BEGIN

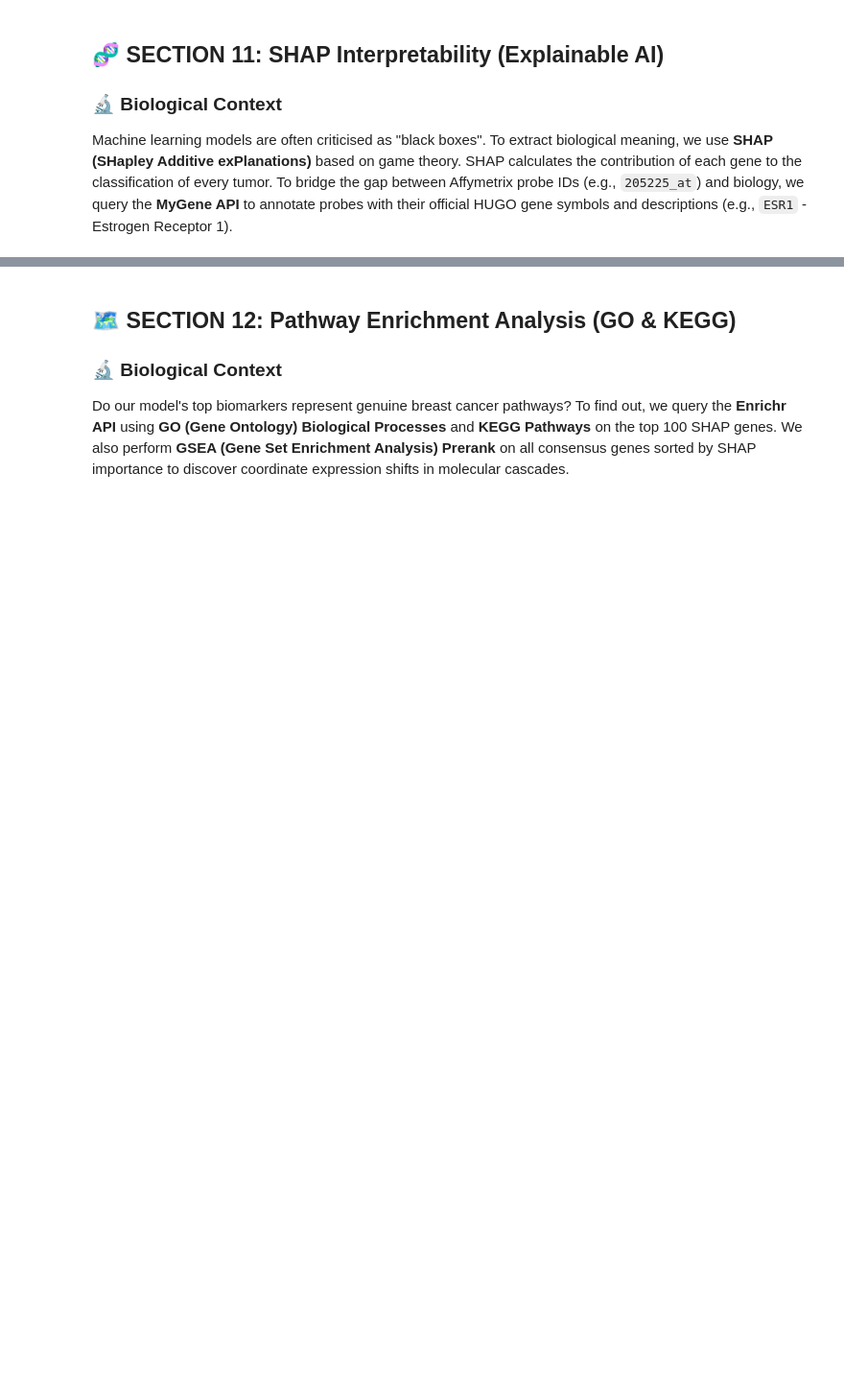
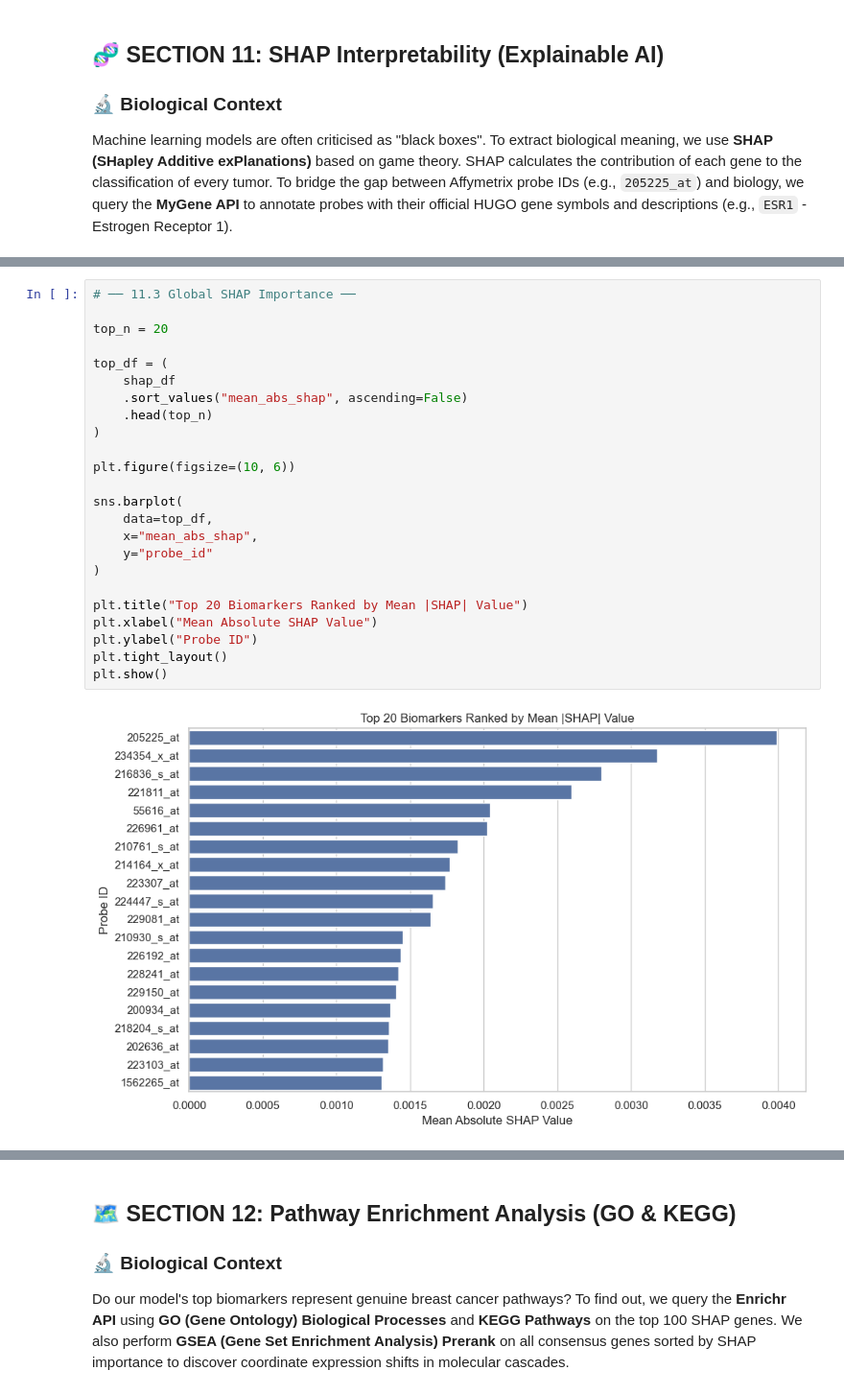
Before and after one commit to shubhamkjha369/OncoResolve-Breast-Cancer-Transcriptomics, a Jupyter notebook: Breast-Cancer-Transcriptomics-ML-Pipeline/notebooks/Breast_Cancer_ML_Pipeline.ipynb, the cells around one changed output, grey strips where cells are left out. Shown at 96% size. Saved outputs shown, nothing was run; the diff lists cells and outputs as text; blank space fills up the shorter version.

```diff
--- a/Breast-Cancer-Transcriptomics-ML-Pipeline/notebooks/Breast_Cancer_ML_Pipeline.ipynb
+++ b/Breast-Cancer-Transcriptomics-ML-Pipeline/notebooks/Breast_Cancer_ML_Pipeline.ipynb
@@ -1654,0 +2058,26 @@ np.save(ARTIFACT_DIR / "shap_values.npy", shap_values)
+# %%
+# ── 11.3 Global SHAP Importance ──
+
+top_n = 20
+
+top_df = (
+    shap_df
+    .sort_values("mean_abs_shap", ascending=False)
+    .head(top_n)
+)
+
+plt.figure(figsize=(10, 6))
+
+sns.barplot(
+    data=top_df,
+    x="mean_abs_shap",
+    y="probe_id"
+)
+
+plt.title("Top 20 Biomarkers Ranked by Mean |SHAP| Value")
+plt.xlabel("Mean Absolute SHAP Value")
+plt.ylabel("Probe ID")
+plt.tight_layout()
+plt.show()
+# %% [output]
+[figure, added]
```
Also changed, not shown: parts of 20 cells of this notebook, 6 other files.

END

## Exercise objective
The copy must include every record exactly and none of the pictures.

## Written answer
Before and after one commit to shubhamkjha369/OncoResolve-Breast-Cancer-Transcriptomics, a Jupyter notebook: Breast-Cancer-Transcriptomics-ML-Pipeline/notebooks/Breast_Cancer_ML_Pipeline.ipynb, the cells around one changed output, grey strips where cells are left out. Shown at 96% size. Saved outputs shown, nothing was run; the diff lists cells and outputs as text; blank space fills up the shorter version.

```diff
--- a/Breast-Cancer-Transcriptomics-ML-Pipeline/notebooks/Breast_Cancer_ML_Pipeline.ipynb
+++ b/Breast-Cancer-Transcriptomics-ML-Pipeline/notebooks/Breast_Cancer_ML_Pipeline.ipynb
@@ -1654,0 +2058,26 @@ np.save(ARTIFACT_DIR / "shap_values.npy", shap_values)
+# %%
+# ── 11.3 Global SHAP Importance ──
+
+top_n = 20
+
+top_df = (
+    shap_df
+    .sort_values("mean_abs_shap", ascending=False)
+    .head(top_n)
+)
+
+plt.figure(figsize=(10, 6))
+
+sns.barplot(
+    data=top_df,
+    x="mean_abs_shap",
+    y="probe_id"
+)
+
+plt.title("Top 20 Biomarkers Ranked by Mean |SHAP| Value")
+plt.xlabel("Mean Absolute SHAP Value")
+plt.ylabel("Probe ID")
+plt.tight_layout()
+plt.show()
+# %% [output]
+[figure, added]
```
Also changed, not shown: parts of 20 cells of this notebook, 6 other files.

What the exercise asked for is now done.